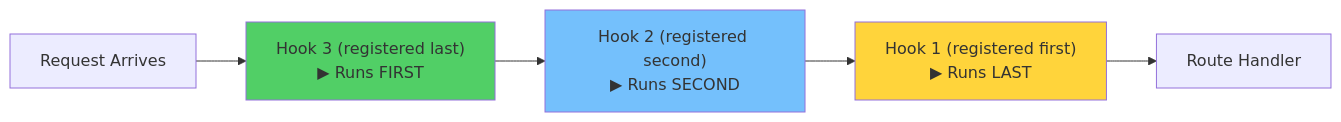
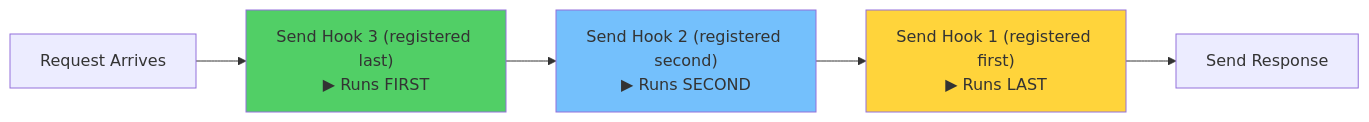
One commit to minima-js/minimajs changed the diagram in docs/guides/diagrams/hook-lifo-execution.md. Above: the diagram before and after it, drawn with Mermaid. The commit also changed other lines of this file and 6 other files, not shown here.

````diff
--- a/docs/guides/diagrams/hook-lifo-execution.md
+++ b/docs/guides/diagrams/hook-lifo-execution.md
@@ -1,11 +1,11 @@
 ```mermaid
 graph LR
-    Start[Request Arrives] --> Hook3["Hook 3 (registered last)<br/>▶ Runs FIRST"]
-    Hook3 --> Hook2["Hook 2 (registered second)<br/>▶ Runs SECOND"]
-    Hook2 --> Hook1["Hook 1 (registered first)<br/>▶ Runs LAST"]
-    Hook1 --> Handler[Route Handler]
+    Start[Request Arrives] --> Hook3["Send Hook 3 (registered last)<br/>▶ Runs FIRST"]
+    Hook3 --> Hook2["Send Hook 2 (registered second)<br/>▶ Runs SECOND"]
+    Hook2 --> Hook1["Send Hook 1 (registered first)<br/>▶ Runs LAST"]
+    Hook1 --> Handler[Send Response]
 
     style Hook3 fill:#51cf66
     style Hook2 fill:#74c0fc
     style Hook1 fill:#ffd43b
 ```
````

» **INSTRUCTIONS TO FOLLOW**: Print every entry exactly. Pictures are not part of the copy.

» **TASK OUTPUT**:
One commit to minima-js/minimajs changed the diagram in docs/guides/diagrams/hook-lifo-execution.md. Above: the diagram before and after it, drawn with Mermaid. The commit also changed other lines of this file and 6 other files, not shown here.

````diff
--- a/docs/guides/diagrams/hook-lifo-execution.md
+++ b/docs/guides/diagrams/hook-lifo-execution.md
@@ -1,11 +1,11 @@
 ```mermaid
 graph LR
-    Start[Request Arrives] --> Hook3["Hook 3 (registered last)<br/>▶ Runs FIRST"]
-    Hook3 --> Hook2["Hook 2 (registered second)<br/>▶ Runs SECOND"]
-    Hook2 --> Hook1["Hook 1 (registered first)<br/>▶ Runs LAST"]
-    Hook1 --> Handler[Route Handler]
+    Start[Request Arrives] --> Hook3["Send Hook 3 (registered last)<br/>▶ Runs FIRST"]
+    Hook3 --> Hook2["Send Hook 2 (registered second)<br/>▶ Runs SECOND"]
+    Hook2 --> Hook1["Send Hook 1 (registered first)<br/>▶ Runs LAST"]
+    Hook1 --> Handler[Send Response]
 
     style Hook3 fill:#51cf66
     style Hook2 fill:#74c0fc
     style Hook1 fill:#ffd43b
 ```
````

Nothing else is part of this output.